The islands have good infrastructure (hospitals and roads), and Palma is well connected to the main European capitals thanks to its airport. However, public transportation is generally quite poor.
One of the main problems of the islands is overpopulation. Keep in mind that these are islands full of tourists. The feeling of overcrowding on the streets, especially in Mallorca, is not a subjective perception, but a fact. The lack of public transportation has led to a significant increase in the number of private vehicles, to which are added the rental cars, causing traffic jams, longer travel times and parking problems.
Living in the Balearic Islands means a high cost of rent. The cost of housing has increased significantly in recent years. The houses would be there, but they are not available for long-term rentals because their owners prefer to rent them to tourists for short periods of time.
This makes it very difficult for people who want to live and work on the island to find housing. Therefore, I recommend that you only accept a job on these islands if housing is provided or at least the employer agrees to find housing.
It is unlikely that you will find a cheap flat on the Balearic Islands, even in winter. The desperate search for an flat affects thousands of residents who until a few years ago did not have this problem, but now the tourist rentals have absorbed a large part of the housing supply and demand has skyrocketed. As a result, prices have also risen sharply.
Last year, rental prices in the Balearic Islands increased by 24.0%.
Another problem of life in the Balearic Islands is that the inhabitants find it difficult to open up to others, especially if they are strangers. This is not the case in the rest of Spain, where people are more open and friendly with immigrants.
These islands have a privileged climate with average temperatures between 18°C and 21°C. You have the opportunity to enjoy almost 300 days of sunshine a year. The climate is typically Mediterranean, with mild winters, dry summers that are not too hot, and changeable autumns and winters, both in terms of temperature and precipitation, although it can also be quite cold and windy.
Working in the Balearic Islands
Speaking of work, the tourist industry is the most important sector of the economy of the Balearic Islands, the hotel offer is one of the first in the world.
It is not difficult to find a job, and especially from March it is very easy to find work in different fields. From March/April there are many job searches in areas such as:
- Health services
To gain access to these positions, it is not enough to have a good CV, but it is also necessary to know foreign languages (primarily English and German) and to have experience and be able to prove it.
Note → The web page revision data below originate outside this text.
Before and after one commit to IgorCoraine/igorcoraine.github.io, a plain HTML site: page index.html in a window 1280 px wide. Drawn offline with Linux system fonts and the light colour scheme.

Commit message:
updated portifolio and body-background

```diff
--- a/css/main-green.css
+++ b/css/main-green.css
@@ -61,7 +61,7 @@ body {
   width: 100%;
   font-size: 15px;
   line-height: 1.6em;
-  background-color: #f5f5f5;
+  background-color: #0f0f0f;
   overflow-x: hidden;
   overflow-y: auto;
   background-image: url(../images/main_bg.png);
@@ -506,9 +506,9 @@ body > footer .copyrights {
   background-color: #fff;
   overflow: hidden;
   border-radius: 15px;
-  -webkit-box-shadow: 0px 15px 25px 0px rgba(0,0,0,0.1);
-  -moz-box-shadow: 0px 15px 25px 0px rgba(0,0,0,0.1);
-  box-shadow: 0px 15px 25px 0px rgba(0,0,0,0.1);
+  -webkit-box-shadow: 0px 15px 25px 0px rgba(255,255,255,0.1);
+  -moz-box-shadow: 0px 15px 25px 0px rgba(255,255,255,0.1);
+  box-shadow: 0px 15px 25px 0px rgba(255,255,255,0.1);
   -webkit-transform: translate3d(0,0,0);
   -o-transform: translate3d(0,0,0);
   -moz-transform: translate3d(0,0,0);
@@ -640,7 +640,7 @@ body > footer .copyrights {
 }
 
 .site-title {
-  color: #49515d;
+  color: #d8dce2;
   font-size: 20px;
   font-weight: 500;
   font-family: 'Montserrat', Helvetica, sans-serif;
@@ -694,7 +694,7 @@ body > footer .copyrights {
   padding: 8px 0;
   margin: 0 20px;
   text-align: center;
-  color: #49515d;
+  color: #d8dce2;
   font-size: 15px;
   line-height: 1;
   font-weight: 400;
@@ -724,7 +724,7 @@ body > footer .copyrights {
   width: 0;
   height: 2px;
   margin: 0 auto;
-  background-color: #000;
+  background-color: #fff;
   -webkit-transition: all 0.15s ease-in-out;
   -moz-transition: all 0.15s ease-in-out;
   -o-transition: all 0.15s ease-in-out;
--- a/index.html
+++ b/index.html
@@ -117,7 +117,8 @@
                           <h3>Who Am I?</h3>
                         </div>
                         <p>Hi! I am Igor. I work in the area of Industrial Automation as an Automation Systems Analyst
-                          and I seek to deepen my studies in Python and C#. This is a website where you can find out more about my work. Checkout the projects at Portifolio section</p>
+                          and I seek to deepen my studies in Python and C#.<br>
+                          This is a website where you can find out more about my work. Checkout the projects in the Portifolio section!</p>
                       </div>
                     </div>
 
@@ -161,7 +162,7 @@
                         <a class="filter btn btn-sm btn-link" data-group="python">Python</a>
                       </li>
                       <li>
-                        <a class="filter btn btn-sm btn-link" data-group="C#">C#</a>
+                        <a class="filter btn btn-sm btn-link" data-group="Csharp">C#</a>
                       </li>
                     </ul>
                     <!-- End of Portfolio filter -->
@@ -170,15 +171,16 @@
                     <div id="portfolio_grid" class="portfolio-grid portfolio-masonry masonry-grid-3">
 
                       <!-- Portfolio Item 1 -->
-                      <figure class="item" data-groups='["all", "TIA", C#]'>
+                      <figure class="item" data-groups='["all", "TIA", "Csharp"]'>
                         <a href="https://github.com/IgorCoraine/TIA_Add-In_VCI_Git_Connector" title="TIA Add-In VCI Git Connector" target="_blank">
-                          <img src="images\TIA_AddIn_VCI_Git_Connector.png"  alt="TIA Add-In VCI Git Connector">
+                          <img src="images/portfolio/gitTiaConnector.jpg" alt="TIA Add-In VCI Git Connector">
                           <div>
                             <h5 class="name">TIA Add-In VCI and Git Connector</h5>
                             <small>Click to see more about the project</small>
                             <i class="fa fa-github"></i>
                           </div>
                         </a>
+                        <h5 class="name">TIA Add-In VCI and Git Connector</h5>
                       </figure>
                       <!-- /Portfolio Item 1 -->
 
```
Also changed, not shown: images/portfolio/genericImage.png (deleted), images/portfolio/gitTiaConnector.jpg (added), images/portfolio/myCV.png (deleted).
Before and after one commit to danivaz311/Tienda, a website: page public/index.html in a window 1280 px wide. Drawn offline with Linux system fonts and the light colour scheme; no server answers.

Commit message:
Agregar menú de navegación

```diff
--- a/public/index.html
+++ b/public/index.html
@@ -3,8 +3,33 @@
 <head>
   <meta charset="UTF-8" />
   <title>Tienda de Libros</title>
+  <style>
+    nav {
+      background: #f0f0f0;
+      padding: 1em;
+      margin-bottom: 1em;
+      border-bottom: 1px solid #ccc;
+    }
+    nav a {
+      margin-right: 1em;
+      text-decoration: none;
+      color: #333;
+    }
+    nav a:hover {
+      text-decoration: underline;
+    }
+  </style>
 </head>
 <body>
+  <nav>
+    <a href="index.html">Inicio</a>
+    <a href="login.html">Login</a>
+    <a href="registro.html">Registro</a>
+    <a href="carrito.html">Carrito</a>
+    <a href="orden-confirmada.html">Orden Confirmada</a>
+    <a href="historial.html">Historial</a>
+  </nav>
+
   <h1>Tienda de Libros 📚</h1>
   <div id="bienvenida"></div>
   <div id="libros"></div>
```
Employment agencies, newspapers and the Internet are the usual sources for finding a job in the Balearic Islands. The newspapers have only a limited number of job offers. Internet searches, on the other hand, can begin while you are still abroad. For foreigners, it is easiest to find a job in the tourism sector: in hotels, restaurants or as an employee of a tour operator.
Most jobs in tourism are, of course, seasonal. The summer season lasts from May 1 to October 31. The 6-month contract is sufficient if you want to apply for unemployment benefits in the winter.
Unfortunately, the cost of living has risen dramatically in recent years, so that seasonal work in tourism and unemployment benefits can hardly guarantee a decent standard of living, so that more and more seasonal workers have to leave the islands in winter to work elsewhere.
On the other hand, those seeking office jobs must have excellent Spanish and sometimes even Catalan language skills, in addition to specific skills.
Once you find a job, be prepared for a renewable three-month contract. Very few companies will initially offer you a contract longer than 3 months, especially if they don’t know you. Spanish law is strongly pro-employee, so longer contracts are too risky for employers.
No matter what industry you work in the opportunities for advancement are limited, and that’s true for any profession, from waiter to software developer. In other cities like London, Paris or New York, there are many more opportunities to move up if you have the ability and talent.
Finally, keep in mind that insularity is always a problem. You will always have to rely on planes and ferries to get out of the islands, and although they are well connected, many people find it difficult to adapt to island life and find it restrictive.
If you want to have all the information about how to work in Spain, I recommend you to read the article: Working in Spain
If you want to have all the information about living in Spain, you can read the article: Moving to Spain